Again, two definitions are needed, one for “normal functioning” and one for “alcoholism”. Encyclopedia Britannica defines alcoholism this way

“A chronic disorder marked by excessive and usu. compulsive drinking of alcohol leading to psychological and physical dependence or addiction” (Britannica Concise Encyclopedia 2008).

Defining what is “normal functioning” for a human is going to be a lot more difficult. This would be an easy definition to make without much thought. Such things could be said such as according to the US Census Bureau in the year 1999, sixty-four percent of Americans were employed (US Census Bureau n.d.). So how would one determine if alcoholism caused the loss of a job or no job in the first place? The economy is at a low point to begin with, so is it fair to use this fact as a yardstick here? Is a person over the age of sixteen without a job “abnormal”?

It may be more accurate to look at two distinct portions of an “alcoholic’s” life, prior to and after the emergence of alcohol. Also, to assure that a true “alcoholic” is being observed, let us look at a person whom has entered a rehabilitation center, a self-proclaimed alcoholic, if you will. We have gone to Tri-County Detoxification Unit in Central Florida and spoken with the staff and a patient whom we will call “John”. John was married with three children, and worked for an undisclosed company with an annual income of approximately $69,000 per year. He was 23 years old and had recently graduated from a well-known university with a Bachelor’s Degree in Business Administration. His wife chose not to work and to care for the children while “John” worked outside the home.

Once settling into the above-mentioned lifestyle, “John” began to drink socially in the home and outside the home with friends. We spoke with “John” approximately two years later at the rehabilitation center. Seven months earlier, he had lost his employment. Two month prior to the job loss, his wife had left him and taken the three children. “John” had lost his driving privileges’ and was unsure as to whether he had an open arrest warrant in the state of Florida.

Does “John’s” experience qualify his alcoholism as a disease? There can be no doubt that his consumption and increased consumption of alcohol impaired what “John” had put together as a “normal functioning” life. His case may or may not be extreme, not unlike a cancer patient may or may not be outwardly showing signs of decay.

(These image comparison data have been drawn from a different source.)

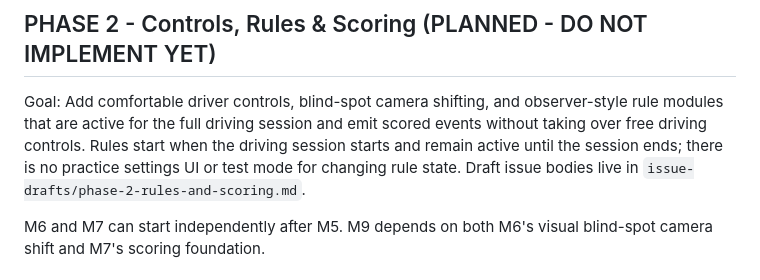
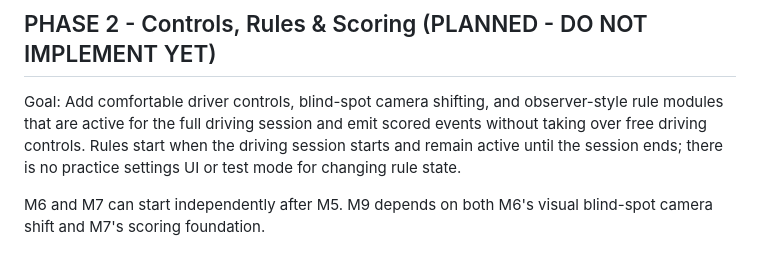
Before and after one commit to tohhylucas/sg-driving-game, a Markdown page: PLAN.md, the part around the change. GitHub-like rendering.

Commit message:
docs: drop temporary phase 2 issue drafts

```diff
--- a/PLAN.md
+++ b/PLAN.md
@@ -68,8 +68,7 @@ Goal: Add comfortable driver controls, blind-spot camera shifting, and
 observer-style rule modules that are active for the full driving session and
 emit scored events without taking over free driving controls. Rules start when
 the driving session starts and remain active until the session ends; there is no
-practice settings UI or test mode for changing rule state. Draft issue bodies
-live in `issue-drafts/phase-2-rules-and-scoring.md`.
+practice settings UI or test mode for changing rule state.
 
 M6 and M7 can start independently after M5. M9 depends on both M6's visual
 blind-spot camera shift and M7's scoring foundation.
```
Also changed, not shown: issue-drafts/phase-2-rules-and-scoring.md (deleted, +0 -313 lines).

In conclusion, alcoholism does not impair the normal functioning of every single person it encounters in contact with, and it does not have to meet that criterion to be considered a disease. It only must impair the normal functioning of some of the people it afflicts, and this is a criterion it meets repeatedly. Therefore, alcoholism is a disease, by the very definition of the word.